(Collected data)
★ ★ ★

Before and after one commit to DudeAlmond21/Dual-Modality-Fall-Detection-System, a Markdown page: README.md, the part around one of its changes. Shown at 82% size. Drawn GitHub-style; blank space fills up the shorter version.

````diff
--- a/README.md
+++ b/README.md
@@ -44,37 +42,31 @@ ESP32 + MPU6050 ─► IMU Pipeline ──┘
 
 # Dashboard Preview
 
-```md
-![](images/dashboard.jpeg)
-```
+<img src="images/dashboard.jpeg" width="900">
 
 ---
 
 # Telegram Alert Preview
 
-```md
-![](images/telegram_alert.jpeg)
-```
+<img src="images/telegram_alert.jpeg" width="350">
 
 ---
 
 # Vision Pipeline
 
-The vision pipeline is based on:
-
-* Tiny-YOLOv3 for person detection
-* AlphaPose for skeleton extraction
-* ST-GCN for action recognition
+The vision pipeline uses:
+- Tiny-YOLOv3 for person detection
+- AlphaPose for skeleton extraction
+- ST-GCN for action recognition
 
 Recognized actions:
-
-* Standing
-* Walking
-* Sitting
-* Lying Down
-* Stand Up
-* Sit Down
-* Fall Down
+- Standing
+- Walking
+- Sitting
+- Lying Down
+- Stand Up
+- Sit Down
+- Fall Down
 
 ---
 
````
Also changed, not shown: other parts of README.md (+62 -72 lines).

★ ★ ★

### Try it
Reproduce all of the records, keeping every character unchanged.

### Final answer
Before and after one commit to DudeAlmond21/Dual-Modality-Fall-Detection-System, a Markdown page: README.md, the part around one of its changes. Shown at 82% size. Drawn GitHub-style; blank space fills up the shorter version.

````diff
--- a/README.md
+++ b/README.md
@@ -44,37 +42,31 @@ ESP32 + MPU6050 ─► IMU Pipeline ──┘
 
 # Dashboard Preview
 
-```md
-![](images/dashboard.jpeg)
-```
+<img src="images/dashboard.jpeg" width="900">
 
 ---
 
 # Telegram Alert Preview
 
-```md
-![](images/telegram_alert.jpeg)
-```
+<img src="images/telegram_alert.jpeg" width="350">
 
 ---
 
 # Vision Pipeline
 
-The vision pipeline is based on:
-
-* Tiny-YOLOv3 for person detection
-* AlphaPose for skeleton extraction
-* ST-GCN for action recognition
+The vision pipeline uses:
+- Tiny-YOLOv3 for person detection
+- AlphaPose for skeleton extraction
+- ST-GCN for action recognition
 
 Recognized actions:
-
-* Standing
-* Walking
-* Sitting
-* Lying Down
-* Stand Up
-* Sit Down
-* Fall Down
+- Standing
+- Walking
+- Sitting
+- Lying Down
+- Stand Up
+- Sit Down
+- Fall Down
 
 ---
 
````
Also changed, not shown: other parts of README.md (+62 -72 lines).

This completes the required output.